Version difference data
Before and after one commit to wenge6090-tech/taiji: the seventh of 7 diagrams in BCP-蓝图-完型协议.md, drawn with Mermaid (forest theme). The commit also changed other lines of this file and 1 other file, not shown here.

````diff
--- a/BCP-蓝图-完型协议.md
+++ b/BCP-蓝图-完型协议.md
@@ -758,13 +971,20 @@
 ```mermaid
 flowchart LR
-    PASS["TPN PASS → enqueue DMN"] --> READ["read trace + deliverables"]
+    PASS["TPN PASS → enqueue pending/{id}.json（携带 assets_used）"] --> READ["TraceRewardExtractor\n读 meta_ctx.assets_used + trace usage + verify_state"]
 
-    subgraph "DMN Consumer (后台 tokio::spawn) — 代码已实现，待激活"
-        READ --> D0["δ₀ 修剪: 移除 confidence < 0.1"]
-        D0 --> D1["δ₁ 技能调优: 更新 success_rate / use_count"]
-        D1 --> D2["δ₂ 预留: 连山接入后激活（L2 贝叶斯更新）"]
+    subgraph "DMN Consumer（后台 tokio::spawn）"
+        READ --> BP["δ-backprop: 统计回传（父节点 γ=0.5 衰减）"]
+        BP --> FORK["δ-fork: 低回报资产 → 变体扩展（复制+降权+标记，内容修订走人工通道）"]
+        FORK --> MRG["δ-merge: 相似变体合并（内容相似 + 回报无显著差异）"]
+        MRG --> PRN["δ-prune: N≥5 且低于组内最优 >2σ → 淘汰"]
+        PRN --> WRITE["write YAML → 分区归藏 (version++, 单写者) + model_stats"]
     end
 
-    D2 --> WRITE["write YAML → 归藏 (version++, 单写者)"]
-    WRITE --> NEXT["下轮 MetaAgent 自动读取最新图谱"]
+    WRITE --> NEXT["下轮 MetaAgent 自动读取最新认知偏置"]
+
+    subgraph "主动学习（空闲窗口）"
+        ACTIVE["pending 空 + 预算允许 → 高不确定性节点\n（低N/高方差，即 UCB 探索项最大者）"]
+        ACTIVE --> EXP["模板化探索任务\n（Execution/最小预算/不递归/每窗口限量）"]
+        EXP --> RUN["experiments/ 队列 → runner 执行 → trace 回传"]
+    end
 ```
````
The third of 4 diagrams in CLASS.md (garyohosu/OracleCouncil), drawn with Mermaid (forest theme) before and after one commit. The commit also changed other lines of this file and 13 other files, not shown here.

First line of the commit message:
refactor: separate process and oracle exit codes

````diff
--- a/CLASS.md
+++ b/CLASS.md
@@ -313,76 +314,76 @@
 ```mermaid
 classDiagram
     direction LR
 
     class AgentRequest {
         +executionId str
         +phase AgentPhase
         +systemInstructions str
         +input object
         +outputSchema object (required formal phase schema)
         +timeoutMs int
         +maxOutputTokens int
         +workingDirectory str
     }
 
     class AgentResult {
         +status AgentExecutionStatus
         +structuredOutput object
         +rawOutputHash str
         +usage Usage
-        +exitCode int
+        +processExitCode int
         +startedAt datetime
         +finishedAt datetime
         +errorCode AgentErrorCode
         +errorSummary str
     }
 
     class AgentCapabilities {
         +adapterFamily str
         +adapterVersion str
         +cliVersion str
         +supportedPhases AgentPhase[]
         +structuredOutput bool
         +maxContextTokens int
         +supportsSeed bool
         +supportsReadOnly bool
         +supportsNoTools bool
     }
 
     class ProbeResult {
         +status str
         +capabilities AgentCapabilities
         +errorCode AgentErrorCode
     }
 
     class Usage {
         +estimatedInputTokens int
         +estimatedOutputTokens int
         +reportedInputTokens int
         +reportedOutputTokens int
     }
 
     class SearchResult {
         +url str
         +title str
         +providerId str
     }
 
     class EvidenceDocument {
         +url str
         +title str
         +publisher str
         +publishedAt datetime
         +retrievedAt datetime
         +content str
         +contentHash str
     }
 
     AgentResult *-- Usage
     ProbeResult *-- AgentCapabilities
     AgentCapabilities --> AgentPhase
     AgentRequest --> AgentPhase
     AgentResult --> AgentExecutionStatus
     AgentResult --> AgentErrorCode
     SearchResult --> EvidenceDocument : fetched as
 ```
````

--- Problem details ---
Write down the entries above again. Copy them word for word.

--- Expected output ---
Before and after one commit to wenge6090-tech/taiji: the seventh of 7 diagrams in BCP-蓝图-完型协议.md, drawn with Mermaid (forest theme). The commit also changed other lines of this file and 1 other file, not shown here.

````diff
--- a/BCP-蓝图-完型协议.md
+++ b/BCP-蓝图-完型协议.md
@@ -758,13 +971,20 @@
 ```mermaid
 flowchart LR
-    PASS["TPN PASS → enqueue DMN"] --> READ["read trace + deliverables"]
+    PASS["TPN PASS → enqueue pending/{id}.json（携带 assets_used）"] --> READ["TraceRewardExtractor\n读 meta_ctx.assets_used + trace usage + verify_state"]
 
-    subgraph "DMN Consumer (后台 tokio::spawn) — 代码已实现，待激活"
-        READ --> D0["δ₀ 修剪: 移除 confidence < 0.1"]
-        D0 --> D1["δ₁ 技能调优: 更新 success_rate / use_count"]
-        D1 --> D2["δ₂ 预留: 连山接入后激活（L2 贝叶斯更新）"]
+    subgraph "DMN Consumer（后台 tokio::spawn）"
+        READ --> BP["δ-backprop: 统计回传（父节点 γ=0.5 衰减）"]
+        BP --> FORK["δ-fork: 低回报资产 → 变体扩展（复制+降权+标记，内容修订走人工通道）"]
+        FORK --> MRG["δ-merge: 相似变体合并（内容相似 + 回报无显著差异）"]
+        MRG --> PRN["δ-prune: N≥5 且低于组内最优 >2σ → 淘汰"]
+        PRN --> WRITE["write YAML → 分区归藏 (version++, 单写者) + model_stats"]
     end
 
-    D2 --> WRITE["write YAML → 归藏 (version++, 单写者)"]
-    WRITE --> NEXT["下轮 MetaAgent 自动读取最新图谱"]
+    WRITE --> NEXT["下轮 MetaAgent 自动读取最新认知偏置"]
+
+    subgraph "主动学习（空闲窗口）"
+        ACTIVE["pending 空 + 预算允许 → 高不确定性节点\n（低N/高方差，即 UCB 探索项最大者）"]
+        ACTIVE --> EXP["模板化探索任务\n（Execution/最小预算/不递归/每窗口限量）"]
+        EXP --> RUN["experiments/ 队列 → runner 执行 → trace 回传"]
+    end
 ```
````
The third of 4 diagrams in CLASS.md (garyohosu/OracleCouncil), drawn with Mermaid (forest theme) before and after one commit. The commit also changed other lines of this file and 13 other files, not shown here.

First line of the commit message:
refactor: separate process and oracle exit codes

````diff
--- a/CLASS.md
+++ b/CLASS.md
@@ -313,76 +314,76 @@
 ```mermaid
 classDiagram
     direction LR
 
     class AgentRequest {
         +executionId str
         +phase AgentPhase
         +systemInstructions str
         +input object
         +outputSchema object (required formal phase schema)
         +timeoutMs int
         +maxOutputTokens int
         +workingDirectory str
     }
 
     class AgentResult {
         +status AgentExecutionStatus
         +structuredOutput object
         +rawOutputHash str
         +usage Usage
-        +exitCode int
+        +processExitCode int
         +startedAt datetime
         +finishedAt datetime
         +errorCode AgentErrorCode
         +errorSummary str
     }
 
     class AgentCapabilities {
         +adapterFamily str
         +adapterVersion str
         +cliVersion str
         +supportedPhases AgentPhase[]
         +structuredOutput bool
         +maxContextTokens int
         +supportsSeed bool
         +supportsReadOnly bool
         +supportsNoTools bool
     }
 
     class ProbeResult {
         +status str
         +capabilities AgentCapabilities
         +errorCode AgentErrorCode
     }
 
     class Usage {
         +estimatedInputTokens int
         +estimatedOutputTokens int
         +reportedInputTokens int
         +reportedOutputTokens int
     }
 
     class SearchResult {
         +url str
         +title str
         +providerId str
     }
 
     class EvidenceDocument {
         +url str
         +title str
         +publisher str
         +publishedAt datetime
         +retrievedAt datetime
         +content str
         +contentHash str
     }
 
     AgentResult *-- Usage
     ProbeResult *-- AgentCapabilities
     AgentCapabilities --> AgentPhase
     AgentRequest --> AgentPhase
     AgentResult --> AgentExecutionStatus
     AgentResult --> AgentErrorCode
     SearchResult --> EvidenceDocument : fetched as
 ```
````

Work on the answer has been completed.